  2. First, I want to thank Justice Rucker for his many years of public service, not just at the appellate court level for over 25 years, but also when he served the people of Lake County as a Deputy Prosecutor, City Attorney for Gary, IN, and in private practice in a smaller, highly diverse community with a history of serious economic challenges, ethnic tensions, and recently publicized but apparently long-standing environmental health risks to some of its poorest residents. Congratulations for having the dedication & courage to practice law in areas many in our state might have considered too dangerous or too poor at different points in time. It was also courageous to step into a prominent and highly visible position of public service & respect in the early 1990's, remaining in a position that left you open to state-wide public scrutiny (without any glitches) for over 25 years. Yes, Hoosiers of all backgrounds can take pride in your many years of public service. But people of color who watched your ascent to the highest levels of state government no doubt felt even more as you transcended some real & perhaps some perceived social, economic, academic and professional barriers. You were living proof that, with hard work, dedication & a spirit of public service, a person who shared their same skin tone or came from the same county they grew up in could achieve great success. At the same time, perhaps unknowingly, you helped fellow members of the judiciary, court staff, litigants and the public better understand that differences that are only skin-deep neither define nor limit a person's character, abilities or prospects in life. You also helped others appreciate that people of different races & backgrounds can live and work together peacefully & productively for the greater good of all. Those are truths that didn't have to be written down in court opinions. Anyone paying attention could see that truth lived out every day you devoted to public service. I believe you have been a "trailblazer" in Indiana's legal community and its judiciary. I also embrace your belief that society's needs can be better served when people in positions of governmental power reflect the many complexions of the population that they serve. Whether through greater understanding across the existing racial spectrum or through the removal of some real and some perceived color-based, hope-crushing barriers to life opportunities & success, movement toward a more reflective representation of the population being governed will lead to greater and uninterrupted respect for laws designed to protect all peoples' rights to life, liberty & the pursuit of happiness. Thanks again for a job well-done & for the inevitable positive impact your service has had - and will continue to have - on countless Hoosiers of all backgrounds & colors.

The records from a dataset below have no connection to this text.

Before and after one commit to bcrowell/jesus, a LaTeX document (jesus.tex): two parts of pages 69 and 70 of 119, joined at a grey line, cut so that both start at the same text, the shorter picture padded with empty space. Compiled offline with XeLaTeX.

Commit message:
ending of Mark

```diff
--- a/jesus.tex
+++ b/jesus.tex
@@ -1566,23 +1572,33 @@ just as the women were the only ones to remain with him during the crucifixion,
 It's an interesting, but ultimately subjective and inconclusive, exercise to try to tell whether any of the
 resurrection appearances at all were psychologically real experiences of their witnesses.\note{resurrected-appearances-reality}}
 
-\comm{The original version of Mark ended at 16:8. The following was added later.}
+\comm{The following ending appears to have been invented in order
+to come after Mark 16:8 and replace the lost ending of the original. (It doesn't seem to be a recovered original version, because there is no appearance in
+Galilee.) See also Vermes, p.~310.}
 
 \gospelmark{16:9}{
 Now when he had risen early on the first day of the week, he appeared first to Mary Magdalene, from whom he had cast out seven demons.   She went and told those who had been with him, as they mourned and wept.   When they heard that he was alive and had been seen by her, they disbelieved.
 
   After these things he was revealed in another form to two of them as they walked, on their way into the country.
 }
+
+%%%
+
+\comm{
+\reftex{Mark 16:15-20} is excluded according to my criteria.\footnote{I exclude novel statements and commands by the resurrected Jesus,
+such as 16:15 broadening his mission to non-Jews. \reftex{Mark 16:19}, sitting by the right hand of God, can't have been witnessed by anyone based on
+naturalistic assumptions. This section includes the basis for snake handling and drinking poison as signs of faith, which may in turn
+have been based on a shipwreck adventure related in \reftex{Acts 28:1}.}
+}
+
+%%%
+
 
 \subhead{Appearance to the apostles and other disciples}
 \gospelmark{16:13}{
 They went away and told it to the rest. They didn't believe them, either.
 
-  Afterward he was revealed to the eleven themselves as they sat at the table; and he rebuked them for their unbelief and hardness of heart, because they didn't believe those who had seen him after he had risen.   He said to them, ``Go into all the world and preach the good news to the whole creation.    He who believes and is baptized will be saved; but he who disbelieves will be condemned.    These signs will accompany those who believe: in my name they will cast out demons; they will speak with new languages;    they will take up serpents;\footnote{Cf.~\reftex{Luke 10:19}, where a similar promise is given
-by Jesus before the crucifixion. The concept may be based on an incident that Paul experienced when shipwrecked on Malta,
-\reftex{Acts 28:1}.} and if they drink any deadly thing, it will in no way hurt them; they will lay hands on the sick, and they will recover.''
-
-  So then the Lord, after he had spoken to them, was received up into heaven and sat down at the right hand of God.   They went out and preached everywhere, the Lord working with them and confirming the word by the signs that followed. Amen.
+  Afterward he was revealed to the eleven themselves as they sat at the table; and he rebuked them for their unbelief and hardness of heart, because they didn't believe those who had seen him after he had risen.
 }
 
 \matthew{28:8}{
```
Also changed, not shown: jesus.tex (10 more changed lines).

  3. Diversity is important, but with some limitations. For instance, diversity of experience is a great thing that can be very helpful in certain jobs or roles. Diversity of skin color is never important, ever, under any circumstance. To think that skin color changes one single thing about a person is patently racist and offensive. Likewise, diversity of values is useless. Some values are better than others. In the case of a supreme court justice, I actually think diversity is unimportant. The justices are not to impose their own beliefs on rulings, but need to apply the law to the facts in an objective manner.

  4. Have been seeing this wonderful physician for a few years and was one of his patients who told him about what we were being told at CVS. Multiple ones. This was a witch hunt and they shold be ashamed of how patients were treated. Most of all, CVS should be ashamed for what they put this physician through. So thankful he fought back. His office is no "pill mill'. He does drug testing multiple times a year and sees patients a minimum of four times a year.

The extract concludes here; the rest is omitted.